Business & Policy
In the world today, the first may be lost
May 26, 2008 - In this world, nothing is so simple as to be black and white. Take the agri-food industry for example. From where I sit, the accurate picture of agriculture offered to those in urban centres like Toronto, Vancouver, Ottawa and Montreal has been long-obscured by a series of issues that will never allow for a singular, one-stop shopping approach to understanding and enlightenment.
By Ralph Pearce
In this world, nothing is so simple as to be black and white.
Take the agri-food industry for example. From where I sit, the accurate picture of agriculture offered to those in urban centres like Toronto, Vancouver, Ottawa and Montreal has been long-obscured by a series of issues that will never allow for a singular, one-stop shopping approach to understanding and enlightenment. In the course of 24 hours, there are too many news stories, events and other meaningless trivia to easily digest the complexities of food production in Canada. Supply management, the workings of the CBoT and the CWB, the widening disconnect between farm producers and the consumer, the unwritten (but undeniable) cheap food policy of the federal and provincial governments, foreign subsidies, the public’s inability to grasp basic scientific principles, the long-term cost of cheap food imports, pesticide bans and food safety regulations in Canada and other countries, all make ‘simple’ an impossibility.
Then of course, there is the ‘food versus fuel’ debate and the growing appetite of the developing middle class in India and China (among other nations). These two swells form opposite ends of the same bone now being gnawed upon by the pundits of the mainstream media. They chew on it continuously, then stand back and wonder why there is no meat to the issue, before descending on it once again in the hopes that they will find some morsel they missed on the first go around.
It never ceases to amaze me the lengths -or lack thereof -that media types will go to in an attempt to parrot what little they have learned, particularly without understanding the fundamentals of a subject. They tackle the pricing structure of food in North America, yet conveniently omit the combined impacts of commodity speculators, millers and processors, rising transportation costs and the generous mark-up at retail outlets. They warn of ‘skyrocketing prices’, yet fail to acknowledge the fact that ‘Food Freedom Day’, the day on which the average Canadian has earned enough money to buy his or her groceries for the entire year, occurred in 2008 on February 3rd. In past years, the day has been marked on February 7th or 8th; in 2008, it took just 34 days. Granted, the earlier date can be accounted for by the higher increases in disposable income relative to the price of food.
But instead of doing what is necessary -and more difficult but thorough -the headlines warn of hunger and devastation, and how Western Canadian grain farmers will soon “see more Mercedes dealerships being built in rural areas” (The Globe & Mail, Feb. 26, 2008).

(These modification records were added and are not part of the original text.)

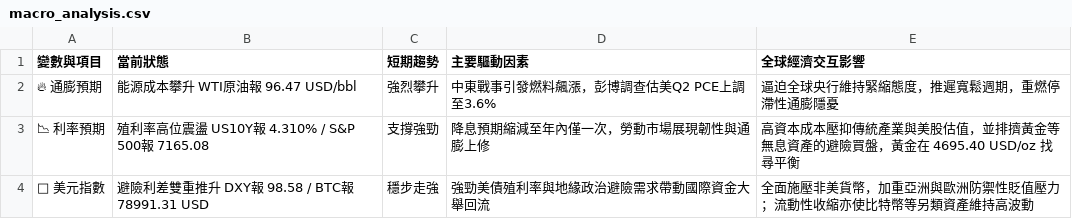
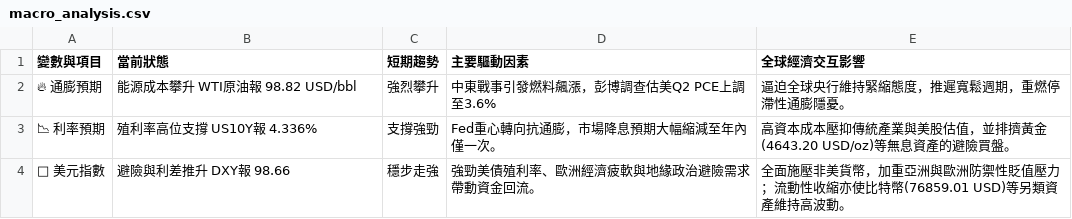
Before and after one commit to soga52-rgb/macro-dashboard, a CSV file: macro_analysis.csv, drawn as a sheet.

```diff
--- a/macro_analysis.csv
+++ b/macro_analysis.csv
@@ -1,4 +1,4 @@
 變數與項目,當前狀態,短期趨勢,主要驅動因素,全球經濟交互影響
-🔥 通膨預期,能源成本攀升 WTI原油報 96.47 USD/bbl,強烈攀升,中東戰事引發燃料飆漲，彭博調查估美Q2 PCE上調至3.6%,逼迫全球央行維持緊縮態度，推遲寬鬆週期，重燃停滯性通膨隱憂
-📉 利率預期,殖利率高位震盪 US10Y報 4.310% / S&P 500報 7165.08,支撐強勁,降息預期縮減至年內僅一次，勞動市場展現韌性與通膨上修,高資本成本壓抑傳統產業與美股估值，並排擠黃金等無息資產的避險買盤，黃金在 4695.40 USD/oz 找尋平衡
-🦅 美元指數,避險利差雙重推升 DXY報 98.58 / BTC報 78991.31 USD,穩步走強,強勁美債殖利率與地緣政治避險需求帶動國際資金大舉回流,全面施壓非美貨幣，加重亞洲與歐洲防禦性貶值壓力；流動性收縮亦使比特幣等另類資產維持高波動
+🔥 通膨預期,能源成本攀升 WTI原油報 98.82 USD/bbl,強烈攀升,中東戰事引發燃料飆漲，彭博調查估美Q2 PCE上調至3.6%,逼迫全球央行維持緊縮態度，推遲寬鬆週期，重燃停滯性通膨隱憂。
+📉 利率預期,殖利率高位支撐 US10Y報 4.336%,支撐強勁,Fed重心轉向抗通膨，市場降息預期大幅縮減至年內僅一次。,高資本成本壓抑傳統產業與美股估值，並排擠黃金(4643.20 USD/oz)等無息資產的避險買盤。
+🦅 美元指數,避險與利差推升 DXY報 98.66,穩步走強,強勁美債殖利率、歐洲經濟疲軟與地緣政治避險需求帶動資金回流。,全面施壓非美貨幣，加重亞洲與歐洲防禦性貶值壓力；流動性收縮亦使比特幣(76859.01 USD)等另類資產維持高波動。
```
Also changed, not shown: 3 other files.
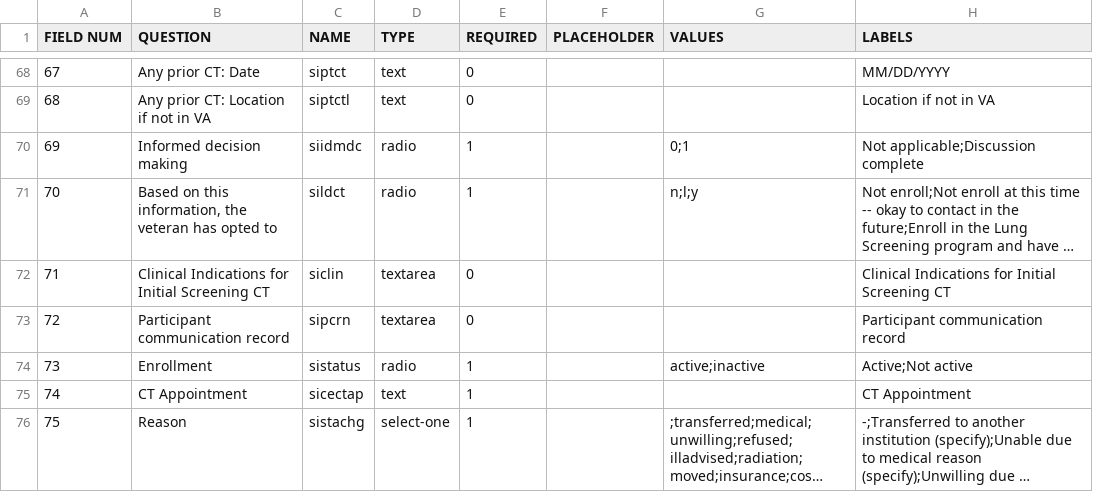
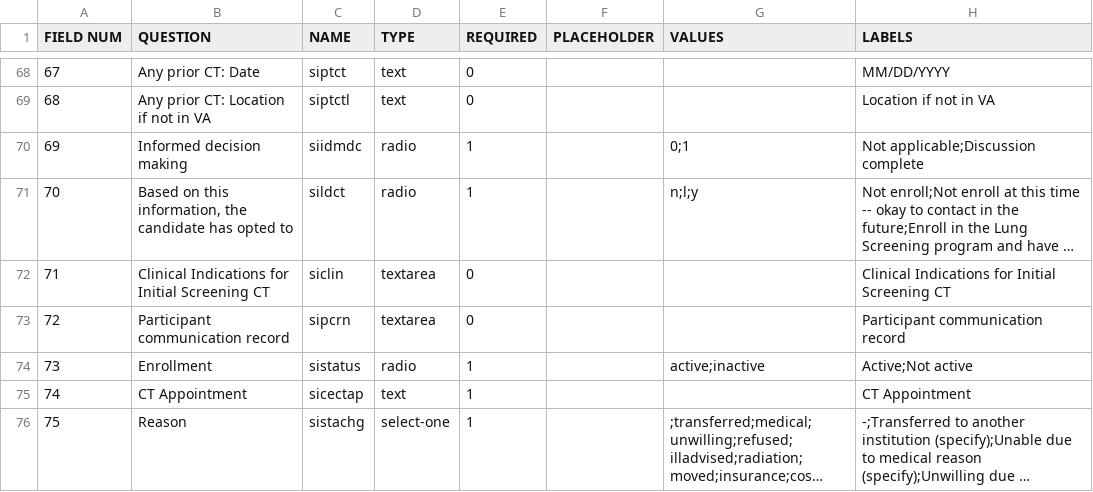
Before and after one commit to ParaxialTechnologies/SAMI-VAPALS-ELCAP, a TSV file: docs/form-fields/intake.tsv, drawn as a sheet; only a part is shown, gaps mark what is left out; long unchanged cells end in …; the diff names each change by its address in the sheet, - before the commit and + after, or states it on an @@ line.

Commit message:
m026 - Change veteran to candidate on intake and followup forms. Removed "VA" text in labels

```diff
--- a/docs/form-fields/intake.tsv
+++ b/docs/form-fields/intake.tsv
-B71 (QUESTION): …information, the veteran has opted…
+B71 (QUESTION): …information, the candidate has opted…
```
Also changed, not shown: docs/form-fields/follow-up.tsv, 8 other files.
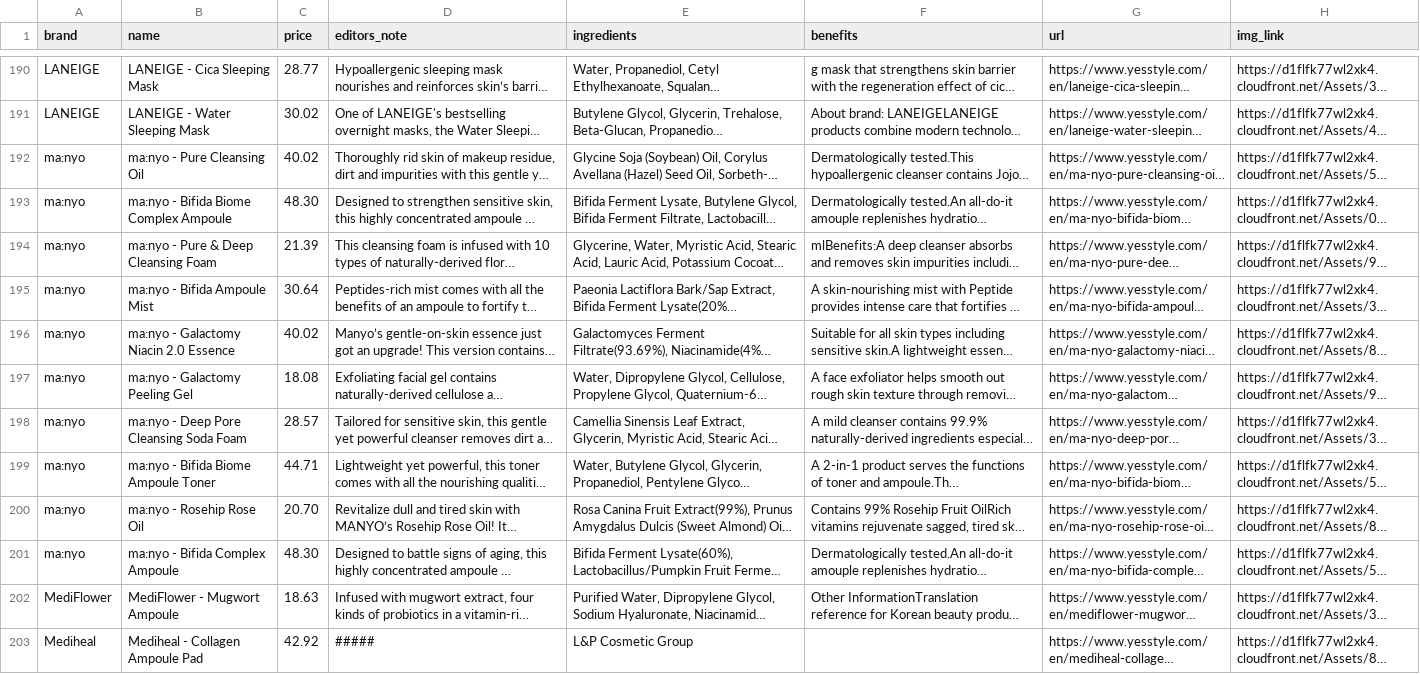
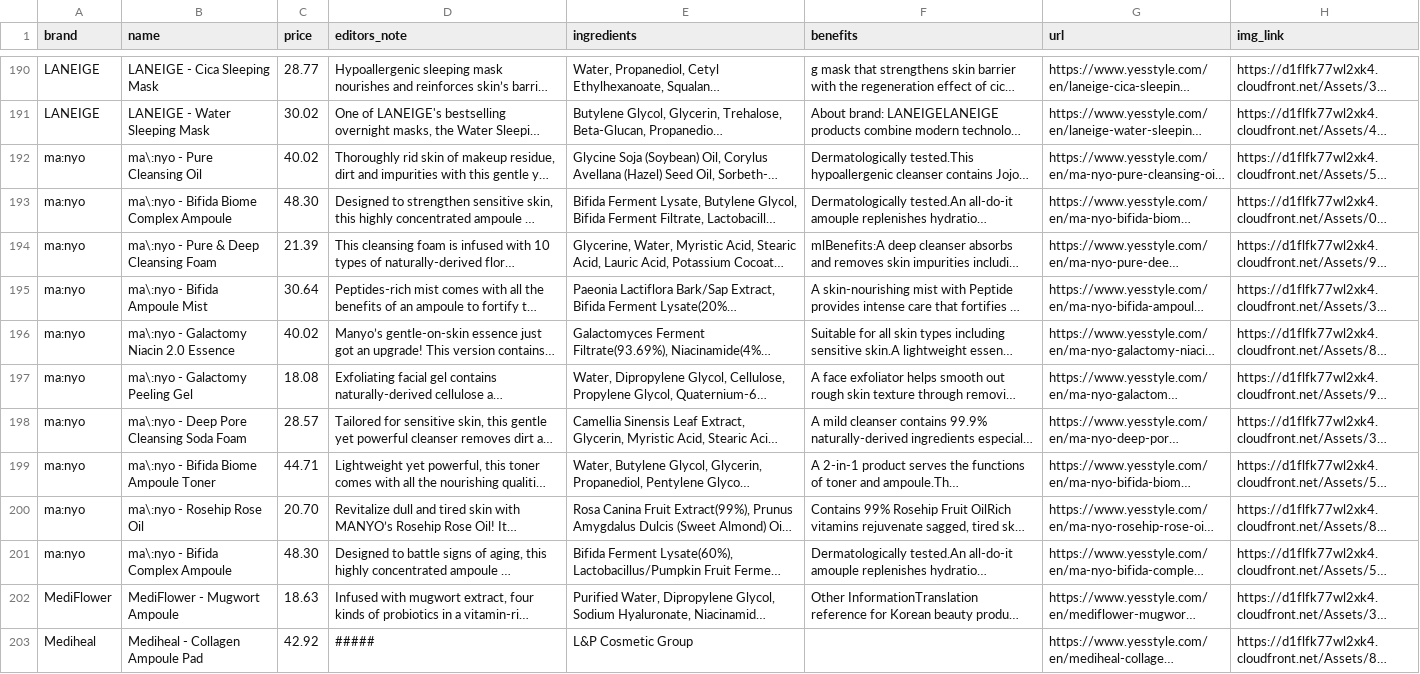
Before and after one commit to kbrqin/skinhance, a CSV file: skincare_data.csv, drawn as a sheet; only a part is shown, gaps mark what is left out; long unchanged cells end in …; the diff names each change by its address in the sheet, - before the commit and + after, or states it on an @@ line.

```diff
--- a/skincare_data.csv
+++ b/skincare_data.csv
-B192 (name): ma:nyo - Pure Cleansing Oil
+B192 (name): ma\:nyo - Pure Cleansing Oil
-B193 (name): ma:nyo - Bifida Biome Complex Ampoule
+B193 (name): ma\:nyo - Bifida Biome Complex Ampoule
-B194 (name): ma:nyo - Pure & Deep Cleansing Foam
+B194 (name): ma\:nyo - Pure & Deep Cleansing Foam
-B195 (name): ma:nyo - Bifida Ampoule Mist
+B195 (name): ma\:nyo - Bifida Ampoule Mist
-B196 (name): ma:nyo - Galactomy Niacin 2.0 Essence
+B196 (name): ma\:nyo - Galactomy Niacin 2.0 Essence
-B197 (name): ma:nyo - Galactomy Peeling Gel
+B197 (name): ma\:nyo - Galactomy Peeling Gel
-B198 (name): ma:nyo - Deep Pore Cleansing Soda Foam
+B198 (name): ma\:nyo - Deep Pore Cleansing Soda Foam
-B199 (name): ma:nyo - Bifida Biome Ampoule Toner
+B199 (name): ma\:nyo - Bifida Biome Ampoule Toner
-B200 (name): ma:nyo - Rosehip Rose Oil
+B200 (name): ma\:nyo - Rosehip Rose Oil
-B201 (name): ma:nyo - Bifida Complex Ampoule
+B201 (name): ma\:nyo - Bifida Complex Ampoule
```
Also changed, not shown: 2 other files.
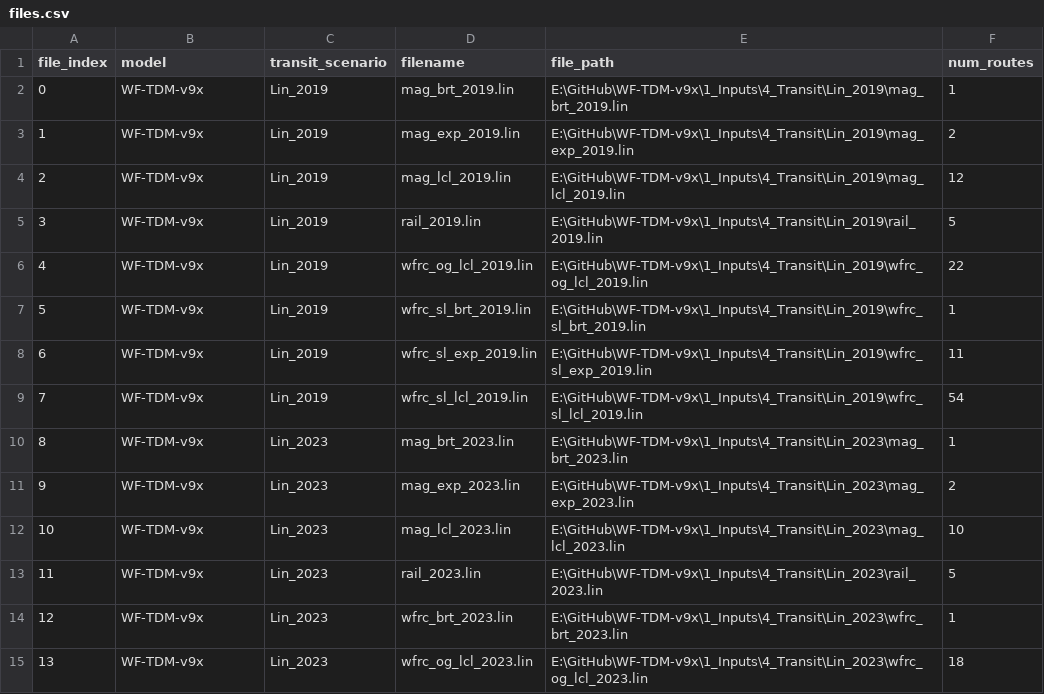
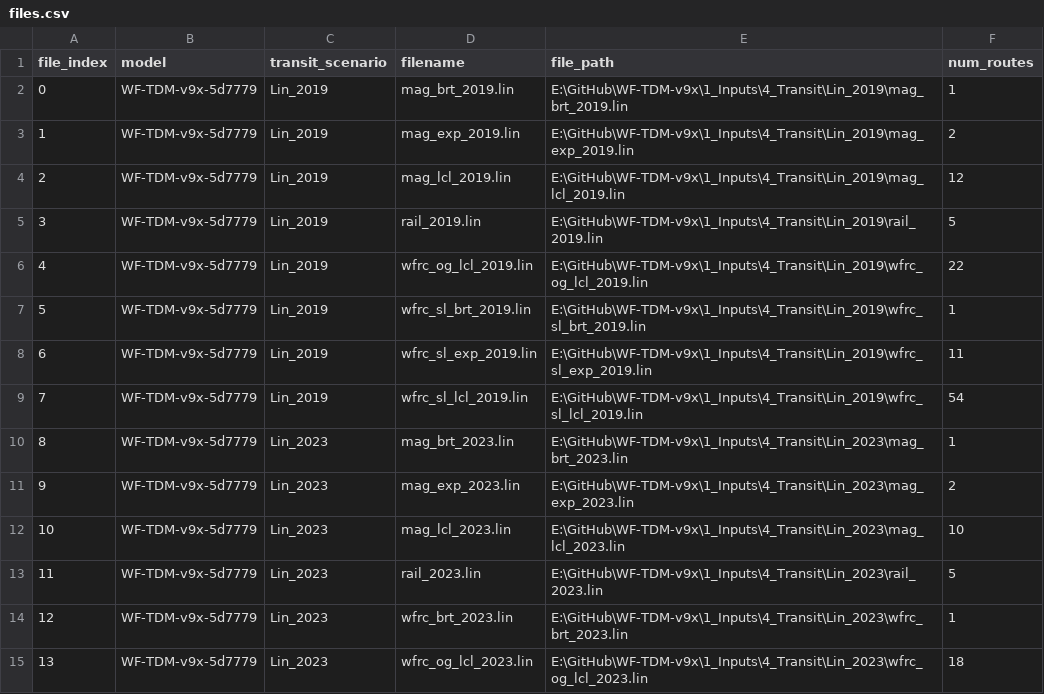
Before and after one commit to WFRCAnalytics/Resources, a CSV file: TDM/Parse-Transit-Lin-Files/output/files.csv, drawn as a sheet; only a part is shown; the diff covers the shown part only.

Commit message:
Add model variable instead of parsing from path

```diff
--- a/TDM/Parse-Transit-Lin-Files/output/files.csv
+++ b/TDM/Parse-Transit-Lin-Files/output/files.csv
@@ -1,15 +1,15 @@
 file_index,model,transit_scenario,filename,file_path,num_routes
-0,WF-TDM-v9x,Lin_2019,mag_brt_2019.lin,E:\GitHub\WF-TDM-v9x\1_Inputs\4_Transit\Lin_2019\mag_brt_2019.lin,1
-1,WF-TDM-v9x,Lin_2019,mag_exp_2019.lin,E:\GitHub\WF-TDM-v9x\1_Inputs\4_Transit\Lin_2019\mag_exp_2019.lin,2
-2,WF-TDM-v9x,Lin_2019,mag_lcl_2019.lin,E:\GitHub\WF-TDM-v9x\1_Inputs\4_Transit\Lin_2019\mag_lcl_2019.lin,12
-3,WF-TDM-v9x,Lin_2019,rail_2019.lin,E:\GitHub\WF-TDM-v9x\1_Inputs\4_Transit\Lin_2019\rail_2019.lin,5
-4,WF-TDM-v9x,Lin_2019,wfrc_og_lcl_2019.lin,E:\GitHub\WF-TDM-v9x\1_Inputs\4_Transit\Lin_2019\wfrc_og_lcl_2019.lin,22
-5,WF-TDM-v9x,Lin_2019,wfrc_sl_brt_2019.lin,E:\GitHub\WF-TDM-v9x\1_Inputs\4_Transit\Lin_2019\wfrc_sl_brt_2019.lin,1
-6,WF-TDM-v9x,Lin_2019,wfrc_sl_exp_2019.lin,E:\GitHub\WF-TDM-v9x\1_Inputs\4_Transit\Lin_2019\wfrc_sl_exp_2019.lin,11
-7,WF-TDM-v9x,Lin_2019,wfrc_sl_lcl_2019.lin,E:\GitHub\WF-TDM-v9x\1_Inputs\4_Transit\Lin_2019\wfrc_sl_lcl_2019.lin,54
-8,WF-TDM-v9x,Lin_2023,mag_brt_2023.lin,E:\GitHub\WF-TDM-v9x\1_Inputs\4_Transit\Lin_2023\mag_brt_2023.lin,1
-9,WF-TDM-v9x,Lin_2023,mag_exp_2023.lin,E:\GitHub\WF-TDM-v9x\1_Inputs\4_Transit\Lin_2023\mag_exp_2023.lin,2
-10,WF-TDM-v9x,Lin_2023,mag_lcl_2023.lin,E:\GitHub\WF-TDM-v9x\1_Inputs\4_Transit\Lin_2023\mag_lcl_2023.lin,10
-11,WF-TDM-v9x,Lin_2023,rail_2023.lin,E:\GitHub\WF-TDM-v9x\1_Inputs\4_Transit\Lin_2023\rail_2023.lin,5
-12,WF-TDM-v9x,Lin_2023,wfrc_brt_2023.lin,E:\GitHub\WF-TDM-v9x\1_Inputs\4_Transit\Lin_2023\wfrc_brt_2023.lin,1
-13,WF-TDM-v9x,Lin_2023,wfrc_og_lcl_2023.lin,E:\GitHub\WF-TDM-v9x\1_Inputs\4_Transit\Lin_2023\wfrc_og_lcl_2023.lin,18
+0,WF-TDM-v9x-5d7779,Lin_2019,mag_brt_2019.lin,E:\GitHub\WF-TDM-v9x\1_Inputs\4_Transit\Lin_2019\mag_brt_2019.lin,1
+1,WF-TDM-v9x-5d7779,Lin_2019,mag_exp_2019.lin,E:\GitHub\WF-TDM-v9x\1_Inputs\4_Transit\Lin_2019\mag_exp_2019.lin,2
+2,WF-TDM-v9x-5d7779,Lin_2019,mag_lcl_2019.lin,E:\GitHub\WF-TDM-v9x\1_Inputs\4_Transit\Lin_2019\mag_lcl_2019.lin,12
+3,WF-TDM-v9x-5d7779,Lin_2019,rail_2019.lin,E:\GitHub\WF-TDM-v9x\1_Inputs\4_Transit\Lin_2019\rail_2019.lin,5
+4,WF-TDM-v9x-5d7779,Lin_2019,wfrc_og_lcl_2019.lin,E:\GitHub\WF-TDM-v9x\1_Inputs\4_Transit\Lin_2019\wfrc_og_lcl_2019.lin,22
+5,WF-TDM-v9x-5d7779,Lin_2019,wfrc_sl_brt_2019.lin,E:\GitHub\WF-TDM-v9x\1_Inputs\4_Transit\Lin_2019\wfrc_sl_brt_2019.lin,1
+6,WF-TDM-v9x-5d7779,Lin_2019,wfrc_sl_exp_2019.lin,E:\GitHub\WF-TDM-v9x\1_Inputs\4_Transit\Lin_2019\wfrc_sl_exp_2019.lin,11
+7,WF-TDM-v9x-5d7779,Lin_2019,wfrc_sl_lcl_2019.lin,E:\GitHub\WF-TDM-v9x\1_Inputs\4_Transit\Lin_2019\wfrc_sl_lcl_2019.lin,54
+8,WF-TDM-v9x-5d7779,Lin_2023,mag_brt_2023.lin,E:\GitHub\WF-TDM-v9x\1_Inputs\4_Transit\Lin_2023\mag_brt_2023.lin,1
+9,WF-TDM-v9x-5d7779,Lin_2023,mag_exp_2023.lin,E:\GitHub\WF-TDM-v9x\1_Inputs\4_Transit\Lin_2023\mag_exp_2023.lin,2
+10,WF-TDM-v9x-5d7779,Lin_2023,mag_lcl_2023.lin,E:\GitHub\WF-TDM-v9x\1_Inputs\4_Transit\Lin_2023\mag_lcl_2023.lin,10
+11,WF-TDM-v9x-5d7779,Lin_2023,rail_2023.lin,E:\GitHub\WF-TDM-v9x\1_Inputs\4_Transit\Lin_2023\rail_2023.lin,5
+12,WF-TDM-v9x-5d7779,Lin_2023,wfrc_brt_2023.lin,E:\GitHub\WF-TDM-v9x\1_Inputs\4_Transit\Lin_2023\wfrc_brt_2023.lin,1
+13,WF-TDM-v9x-5d7779,Lin_2023,wfrc_og_lcl_2023.lin,E:\GitHub\WF-TDM-v9x\1_Inputs\4_Transit\Lin_2023\wfrc_og_lcl_2023.lin,18
```
Also changed, not shown: 83 edited cells elsewhere in this file, 1 other file.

This is the sad truth about the urban media, in spite of the fact that they have improved, albeit slightly, in the past year. Then again, the media improved because they had no choice (there was little room for them to worsen). The world of agriculture was thrust on to the world stage, seemingly overnight, so for the media to ignore the need to expand their shockingly limited grasp of the agri-food industry would be to admit to a level of incompetence not seen since the Walkerton tragedy in 2000. Hindsight may be 20/20, and we know now that agriculture may have played a role in Walkerton, but as an industry it did not pull the trigger, nor was it one of the bullets. But it clearly showed just how little the media (mostly based in Toronto and the other larger urban centres) knew about agriculture and how quickly the daily outlets will ignore facts in favour of selling newspapers and winning market share.
Has it improved?
Well, a little, depending on your source. A piece in the Toronto Star (Agriculture’s new ‘golden age’ -Mar. 1/08) provided a fairly accurate representation of the agri-food industry and rising commodity prices. But near the end of the piece came this brain cramp: “Even farmers, the principal beneficiaries of high food prices…..”.
One step forward, two steps back; advance and retreat, advance and retreat….
The notion that growers had yet to plant a new crop to take advantage of high commodity -not food -prices, much less harvest it, was lost on most reporters. The notion that Saskatchewan wheat farmers do not harvest loaves of bread directly from the field may have been a surprise to some -as it likely is to many consumers.
It all just seems too hard for people to struggle through the realities of the subject.
And the question I always ask regarding the Toronto or Vancouver media is that if they do such an abysmal job on agriculture, who knows if they are accurately grasping the complexities of health care, education, science and technology or the world of politics. The latest pop star to go into rehab or the manic behaviour of another sports icon can be captured on film or in print down to the last detail or statistic, but getting an accurate reflection of the farmers’ share of the food dollar or their overall contributions to society is often asking too much.
It should not be this difficult.
In this day and age, with so much information available, literally at your fingertips, there is no reason for misinterpretations and erroneous reporting.
We all deserve better.